[Web interface edit records]
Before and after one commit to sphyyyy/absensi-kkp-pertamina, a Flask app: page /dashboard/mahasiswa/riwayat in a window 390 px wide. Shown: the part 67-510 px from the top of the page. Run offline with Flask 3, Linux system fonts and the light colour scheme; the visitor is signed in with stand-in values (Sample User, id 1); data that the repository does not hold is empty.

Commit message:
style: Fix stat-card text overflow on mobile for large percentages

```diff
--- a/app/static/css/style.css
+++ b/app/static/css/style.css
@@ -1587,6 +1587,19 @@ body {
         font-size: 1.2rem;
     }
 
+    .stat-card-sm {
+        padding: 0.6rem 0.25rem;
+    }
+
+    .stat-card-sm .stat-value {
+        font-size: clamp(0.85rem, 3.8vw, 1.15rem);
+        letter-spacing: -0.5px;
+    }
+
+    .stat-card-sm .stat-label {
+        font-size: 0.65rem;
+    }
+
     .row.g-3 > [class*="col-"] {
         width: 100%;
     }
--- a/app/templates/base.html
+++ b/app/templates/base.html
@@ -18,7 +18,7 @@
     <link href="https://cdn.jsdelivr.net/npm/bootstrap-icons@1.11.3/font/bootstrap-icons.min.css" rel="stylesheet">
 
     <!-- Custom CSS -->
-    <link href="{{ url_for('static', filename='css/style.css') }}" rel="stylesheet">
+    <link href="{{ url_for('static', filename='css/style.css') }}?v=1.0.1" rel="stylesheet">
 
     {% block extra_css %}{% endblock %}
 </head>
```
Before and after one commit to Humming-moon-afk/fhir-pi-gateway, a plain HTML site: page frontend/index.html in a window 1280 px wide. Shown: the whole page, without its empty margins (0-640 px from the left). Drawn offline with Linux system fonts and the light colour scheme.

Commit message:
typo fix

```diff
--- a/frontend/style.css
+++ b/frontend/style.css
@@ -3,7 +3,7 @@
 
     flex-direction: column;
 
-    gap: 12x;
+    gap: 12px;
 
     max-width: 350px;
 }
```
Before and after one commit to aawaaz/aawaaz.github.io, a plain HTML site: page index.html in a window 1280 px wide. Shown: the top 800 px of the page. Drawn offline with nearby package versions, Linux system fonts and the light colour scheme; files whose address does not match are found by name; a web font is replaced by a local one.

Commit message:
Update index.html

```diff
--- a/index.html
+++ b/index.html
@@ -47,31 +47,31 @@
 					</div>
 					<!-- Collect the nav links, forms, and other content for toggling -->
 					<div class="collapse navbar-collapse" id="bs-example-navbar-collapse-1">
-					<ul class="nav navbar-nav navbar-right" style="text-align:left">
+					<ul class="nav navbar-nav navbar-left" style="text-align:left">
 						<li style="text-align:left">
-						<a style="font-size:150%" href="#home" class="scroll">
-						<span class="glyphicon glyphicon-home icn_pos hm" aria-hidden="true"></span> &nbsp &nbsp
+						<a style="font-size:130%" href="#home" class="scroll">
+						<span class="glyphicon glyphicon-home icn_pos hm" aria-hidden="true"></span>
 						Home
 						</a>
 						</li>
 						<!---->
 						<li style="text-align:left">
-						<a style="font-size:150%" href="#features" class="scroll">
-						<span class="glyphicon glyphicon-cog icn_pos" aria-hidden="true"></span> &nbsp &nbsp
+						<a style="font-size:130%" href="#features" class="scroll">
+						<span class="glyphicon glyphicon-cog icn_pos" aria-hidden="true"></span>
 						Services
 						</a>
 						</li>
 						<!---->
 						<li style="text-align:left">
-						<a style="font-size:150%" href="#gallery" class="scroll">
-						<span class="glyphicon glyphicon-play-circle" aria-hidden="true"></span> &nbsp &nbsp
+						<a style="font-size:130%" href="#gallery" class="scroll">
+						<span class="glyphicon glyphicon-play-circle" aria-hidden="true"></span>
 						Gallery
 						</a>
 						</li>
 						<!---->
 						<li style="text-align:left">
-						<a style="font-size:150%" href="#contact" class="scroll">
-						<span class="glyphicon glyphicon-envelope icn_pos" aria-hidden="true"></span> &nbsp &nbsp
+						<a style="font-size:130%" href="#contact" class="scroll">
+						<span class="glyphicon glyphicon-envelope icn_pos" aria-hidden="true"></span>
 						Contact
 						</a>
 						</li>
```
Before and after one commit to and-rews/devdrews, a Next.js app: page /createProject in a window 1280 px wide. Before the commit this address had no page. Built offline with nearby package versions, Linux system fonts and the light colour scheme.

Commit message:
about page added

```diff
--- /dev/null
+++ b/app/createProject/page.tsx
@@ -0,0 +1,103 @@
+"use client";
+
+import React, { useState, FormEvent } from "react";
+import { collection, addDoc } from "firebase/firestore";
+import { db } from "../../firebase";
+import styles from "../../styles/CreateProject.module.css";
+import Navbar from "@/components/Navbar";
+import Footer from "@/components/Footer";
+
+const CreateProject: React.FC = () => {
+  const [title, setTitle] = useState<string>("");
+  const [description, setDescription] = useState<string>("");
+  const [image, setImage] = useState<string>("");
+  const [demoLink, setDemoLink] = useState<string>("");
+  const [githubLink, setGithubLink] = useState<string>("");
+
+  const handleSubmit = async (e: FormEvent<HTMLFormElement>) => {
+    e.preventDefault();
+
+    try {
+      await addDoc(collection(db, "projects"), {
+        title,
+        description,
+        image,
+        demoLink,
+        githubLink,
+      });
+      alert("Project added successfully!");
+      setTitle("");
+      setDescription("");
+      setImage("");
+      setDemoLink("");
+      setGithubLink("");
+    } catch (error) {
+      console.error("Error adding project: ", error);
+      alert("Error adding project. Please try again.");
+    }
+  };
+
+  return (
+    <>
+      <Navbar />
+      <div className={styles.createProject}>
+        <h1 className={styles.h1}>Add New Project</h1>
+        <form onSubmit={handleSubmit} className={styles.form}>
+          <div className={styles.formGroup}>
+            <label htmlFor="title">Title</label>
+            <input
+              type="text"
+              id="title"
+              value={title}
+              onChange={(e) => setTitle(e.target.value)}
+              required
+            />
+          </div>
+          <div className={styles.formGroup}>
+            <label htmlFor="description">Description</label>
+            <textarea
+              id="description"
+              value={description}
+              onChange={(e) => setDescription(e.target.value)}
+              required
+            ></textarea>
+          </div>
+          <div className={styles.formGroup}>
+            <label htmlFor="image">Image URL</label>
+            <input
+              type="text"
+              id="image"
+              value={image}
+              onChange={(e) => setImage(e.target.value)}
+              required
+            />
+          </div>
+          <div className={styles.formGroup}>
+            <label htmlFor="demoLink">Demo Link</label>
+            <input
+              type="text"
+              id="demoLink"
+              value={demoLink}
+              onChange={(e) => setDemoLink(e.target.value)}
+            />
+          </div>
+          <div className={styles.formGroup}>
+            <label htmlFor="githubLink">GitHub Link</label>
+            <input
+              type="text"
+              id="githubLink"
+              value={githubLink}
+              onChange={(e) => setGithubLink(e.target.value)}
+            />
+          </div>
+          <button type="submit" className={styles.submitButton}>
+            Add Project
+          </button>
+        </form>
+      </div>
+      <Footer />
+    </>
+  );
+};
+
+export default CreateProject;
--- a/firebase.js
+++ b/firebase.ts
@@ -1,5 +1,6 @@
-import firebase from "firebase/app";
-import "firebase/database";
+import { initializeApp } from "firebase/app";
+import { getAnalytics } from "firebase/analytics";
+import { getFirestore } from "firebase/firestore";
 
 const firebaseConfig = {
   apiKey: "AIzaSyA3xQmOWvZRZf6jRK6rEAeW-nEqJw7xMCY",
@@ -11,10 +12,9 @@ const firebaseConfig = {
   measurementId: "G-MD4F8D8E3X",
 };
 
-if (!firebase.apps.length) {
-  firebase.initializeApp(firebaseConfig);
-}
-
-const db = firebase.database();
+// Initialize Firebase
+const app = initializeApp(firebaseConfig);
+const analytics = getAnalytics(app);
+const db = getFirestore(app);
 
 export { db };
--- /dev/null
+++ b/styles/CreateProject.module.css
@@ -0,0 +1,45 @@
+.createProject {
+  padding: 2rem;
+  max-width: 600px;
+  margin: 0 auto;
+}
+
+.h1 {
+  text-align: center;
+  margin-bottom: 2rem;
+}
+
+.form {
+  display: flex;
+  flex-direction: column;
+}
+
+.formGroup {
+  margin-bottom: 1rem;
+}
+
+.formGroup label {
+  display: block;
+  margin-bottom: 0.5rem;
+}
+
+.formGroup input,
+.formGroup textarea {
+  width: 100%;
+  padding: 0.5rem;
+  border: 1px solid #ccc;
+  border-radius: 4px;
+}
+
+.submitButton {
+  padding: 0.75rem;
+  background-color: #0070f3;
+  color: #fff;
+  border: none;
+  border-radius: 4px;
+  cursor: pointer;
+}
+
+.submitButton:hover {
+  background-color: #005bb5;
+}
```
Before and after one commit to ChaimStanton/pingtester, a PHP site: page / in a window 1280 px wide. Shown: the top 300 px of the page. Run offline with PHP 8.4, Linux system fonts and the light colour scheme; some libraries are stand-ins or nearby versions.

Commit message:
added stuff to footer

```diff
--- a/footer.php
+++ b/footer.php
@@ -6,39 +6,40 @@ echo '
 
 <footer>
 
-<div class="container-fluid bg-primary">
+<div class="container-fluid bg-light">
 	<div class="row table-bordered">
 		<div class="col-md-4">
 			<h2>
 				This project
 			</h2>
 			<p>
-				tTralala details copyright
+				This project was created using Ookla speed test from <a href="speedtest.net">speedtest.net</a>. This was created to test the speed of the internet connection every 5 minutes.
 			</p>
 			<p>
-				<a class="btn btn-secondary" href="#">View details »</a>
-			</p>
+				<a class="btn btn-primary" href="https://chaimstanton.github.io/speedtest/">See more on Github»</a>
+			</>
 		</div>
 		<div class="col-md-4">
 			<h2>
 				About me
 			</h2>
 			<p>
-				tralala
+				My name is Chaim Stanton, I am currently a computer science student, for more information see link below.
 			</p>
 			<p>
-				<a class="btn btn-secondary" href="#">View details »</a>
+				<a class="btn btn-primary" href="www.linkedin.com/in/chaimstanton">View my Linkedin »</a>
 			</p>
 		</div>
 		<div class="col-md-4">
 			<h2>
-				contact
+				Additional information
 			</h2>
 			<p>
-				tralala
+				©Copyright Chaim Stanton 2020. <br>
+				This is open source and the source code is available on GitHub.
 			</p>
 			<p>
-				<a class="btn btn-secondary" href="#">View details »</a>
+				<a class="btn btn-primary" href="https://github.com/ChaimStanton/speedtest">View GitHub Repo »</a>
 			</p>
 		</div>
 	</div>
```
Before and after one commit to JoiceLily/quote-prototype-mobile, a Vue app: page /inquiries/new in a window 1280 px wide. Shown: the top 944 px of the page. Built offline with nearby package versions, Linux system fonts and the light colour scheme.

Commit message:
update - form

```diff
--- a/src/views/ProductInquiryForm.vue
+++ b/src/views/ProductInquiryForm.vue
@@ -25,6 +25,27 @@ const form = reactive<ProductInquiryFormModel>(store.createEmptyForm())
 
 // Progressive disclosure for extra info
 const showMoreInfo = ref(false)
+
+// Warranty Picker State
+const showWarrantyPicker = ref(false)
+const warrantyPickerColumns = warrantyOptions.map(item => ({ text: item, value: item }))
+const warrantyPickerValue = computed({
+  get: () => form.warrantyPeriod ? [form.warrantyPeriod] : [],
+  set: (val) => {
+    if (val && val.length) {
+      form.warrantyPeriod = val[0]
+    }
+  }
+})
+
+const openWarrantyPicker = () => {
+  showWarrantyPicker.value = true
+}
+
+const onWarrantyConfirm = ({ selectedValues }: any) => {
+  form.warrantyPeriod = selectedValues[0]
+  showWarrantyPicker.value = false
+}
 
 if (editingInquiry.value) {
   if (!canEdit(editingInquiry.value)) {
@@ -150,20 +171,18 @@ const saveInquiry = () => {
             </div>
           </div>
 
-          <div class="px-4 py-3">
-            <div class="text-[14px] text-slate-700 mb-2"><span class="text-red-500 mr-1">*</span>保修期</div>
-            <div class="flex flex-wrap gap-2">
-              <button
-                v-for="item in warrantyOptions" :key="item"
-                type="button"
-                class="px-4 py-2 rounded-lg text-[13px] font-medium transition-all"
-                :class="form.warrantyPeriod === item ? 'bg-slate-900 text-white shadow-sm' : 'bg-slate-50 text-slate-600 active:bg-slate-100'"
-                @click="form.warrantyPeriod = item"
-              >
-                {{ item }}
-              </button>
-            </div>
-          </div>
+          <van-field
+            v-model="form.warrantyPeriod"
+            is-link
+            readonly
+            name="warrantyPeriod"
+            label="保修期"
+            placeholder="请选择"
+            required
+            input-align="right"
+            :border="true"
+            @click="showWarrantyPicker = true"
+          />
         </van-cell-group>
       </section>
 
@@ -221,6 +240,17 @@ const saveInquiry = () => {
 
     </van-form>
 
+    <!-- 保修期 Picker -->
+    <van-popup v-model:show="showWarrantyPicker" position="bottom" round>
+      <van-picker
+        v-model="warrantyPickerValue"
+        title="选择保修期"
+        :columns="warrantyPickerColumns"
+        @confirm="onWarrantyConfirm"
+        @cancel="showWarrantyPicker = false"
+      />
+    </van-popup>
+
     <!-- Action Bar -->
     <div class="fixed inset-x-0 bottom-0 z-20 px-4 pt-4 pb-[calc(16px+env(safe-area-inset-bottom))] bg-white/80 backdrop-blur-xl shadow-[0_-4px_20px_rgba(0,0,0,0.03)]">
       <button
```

DIRECTIONS: All lines with the string "padding" must be copied from the data.

EXERCISE RESPONSE:
+        padding: 0.6rem 0.25rem;
+  padding: 2rem;
+  padding: 0.5rem;
+  padding: 0.75rem;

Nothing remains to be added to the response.